§ WORK REQUIRED: Using the data beneath, show every line that includes the word "shown".

Before-and-after change records:
____________
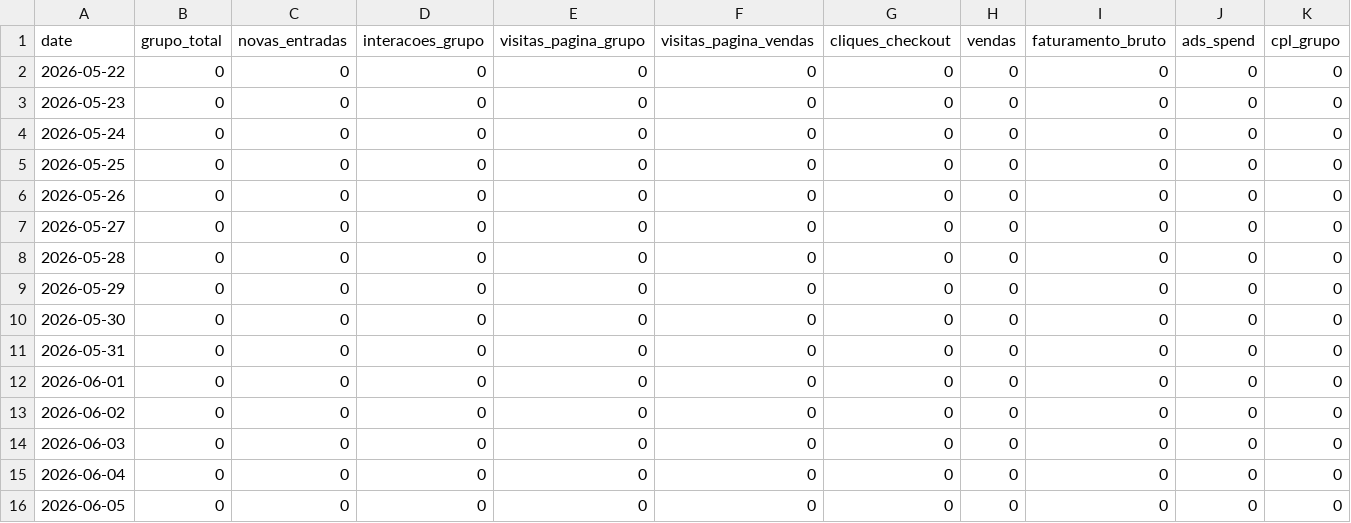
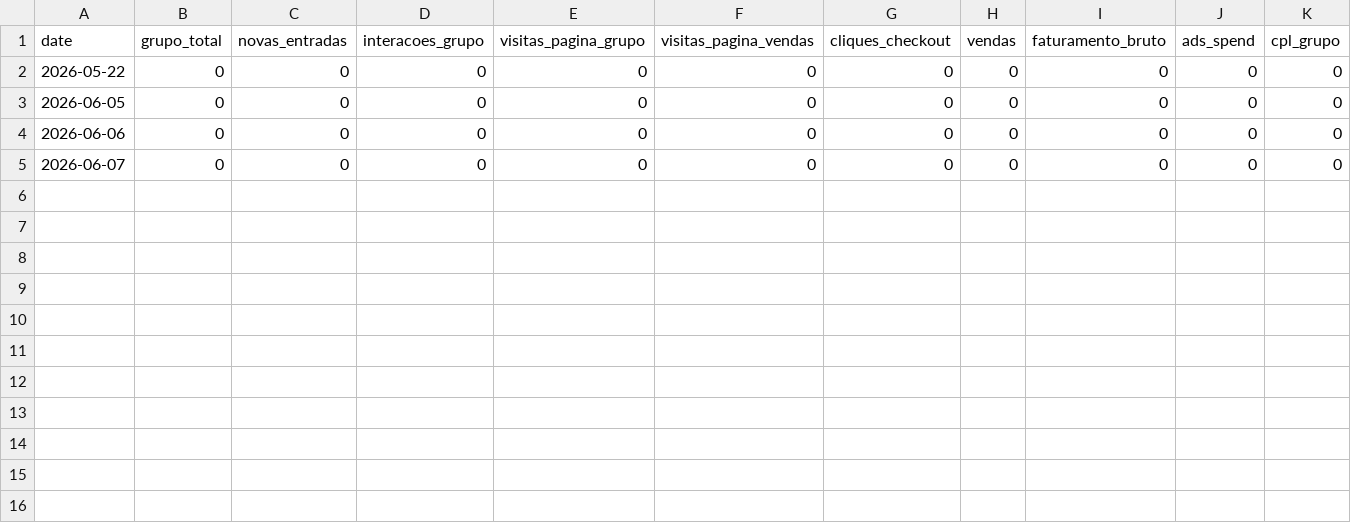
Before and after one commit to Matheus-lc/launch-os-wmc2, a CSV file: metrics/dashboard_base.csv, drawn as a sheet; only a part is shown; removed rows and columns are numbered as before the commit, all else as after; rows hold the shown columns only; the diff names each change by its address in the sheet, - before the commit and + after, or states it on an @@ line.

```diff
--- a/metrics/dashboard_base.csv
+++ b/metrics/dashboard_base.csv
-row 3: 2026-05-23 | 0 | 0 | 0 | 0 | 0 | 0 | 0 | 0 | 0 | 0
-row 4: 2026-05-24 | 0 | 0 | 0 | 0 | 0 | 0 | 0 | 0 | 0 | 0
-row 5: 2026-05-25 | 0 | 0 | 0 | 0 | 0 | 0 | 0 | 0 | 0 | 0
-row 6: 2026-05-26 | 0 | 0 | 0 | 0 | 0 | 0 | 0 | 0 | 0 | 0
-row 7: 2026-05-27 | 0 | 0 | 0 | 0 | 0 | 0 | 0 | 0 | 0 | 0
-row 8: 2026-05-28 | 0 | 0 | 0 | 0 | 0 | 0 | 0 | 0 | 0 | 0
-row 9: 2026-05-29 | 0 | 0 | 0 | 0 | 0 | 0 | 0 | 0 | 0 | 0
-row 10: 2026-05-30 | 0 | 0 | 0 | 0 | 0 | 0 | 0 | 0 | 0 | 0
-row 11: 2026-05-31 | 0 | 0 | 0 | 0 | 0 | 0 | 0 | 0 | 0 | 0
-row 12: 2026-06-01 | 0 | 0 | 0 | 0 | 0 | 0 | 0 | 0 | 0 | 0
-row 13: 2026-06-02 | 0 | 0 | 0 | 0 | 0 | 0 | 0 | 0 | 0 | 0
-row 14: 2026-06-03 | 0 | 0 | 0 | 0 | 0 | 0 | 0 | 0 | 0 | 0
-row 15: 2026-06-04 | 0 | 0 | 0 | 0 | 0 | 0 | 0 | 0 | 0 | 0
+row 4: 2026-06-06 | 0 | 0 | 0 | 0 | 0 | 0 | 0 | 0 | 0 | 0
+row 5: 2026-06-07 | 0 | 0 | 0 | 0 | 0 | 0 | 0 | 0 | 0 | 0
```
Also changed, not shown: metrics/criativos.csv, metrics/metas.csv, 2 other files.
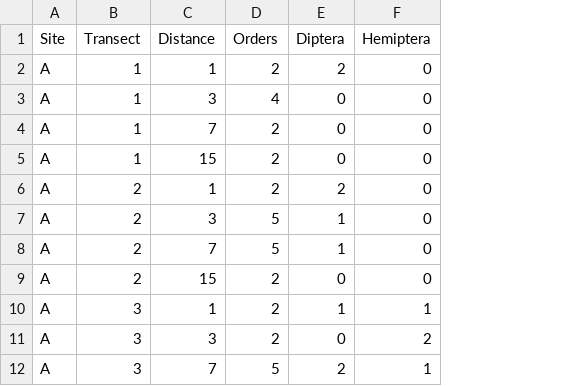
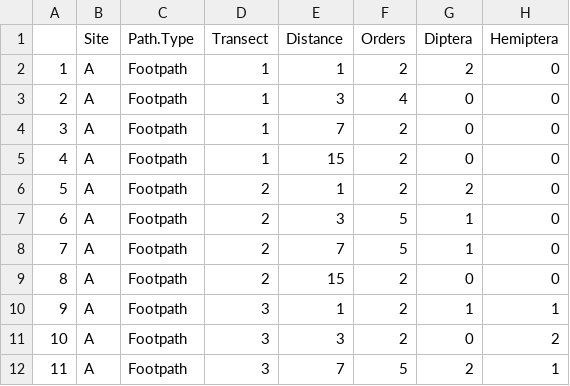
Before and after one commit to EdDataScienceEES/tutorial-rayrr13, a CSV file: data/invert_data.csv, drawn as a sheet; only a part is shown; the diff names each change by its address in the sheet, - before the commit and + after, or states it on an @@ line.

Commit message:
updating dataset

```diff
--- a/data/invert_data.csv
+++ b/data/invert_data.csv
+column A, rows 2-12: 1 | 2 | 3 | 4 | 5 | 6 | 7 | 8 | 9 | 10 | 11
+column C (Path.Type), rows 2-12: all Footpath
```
____________
§ SOLVED PROBLEM:
Before and after one commit to Matheus-lc/launch-os-wmc2, a CSV file: metrics/dashboard_base.csv, drawn as a sheet; only a part is shown; removed rows and columns are numbered as before the commit, all else as after; rows hold the shown columns only; the diff names each change by its address in the sheet, - before the commit and + after, or states it on an @@ line.
Also changed, not shown: metrics/criativos.csv, metrics/metas.csv, 2 other files.
Before and after one commit to EdDataScienceEES/tutorial-rayrr13, a CSV file: data/invert_data.csv, drawn as a sheet; only a part is shown; the diff names each change by its address in the sheet, - before the commit and + after, or states it on an @@ line.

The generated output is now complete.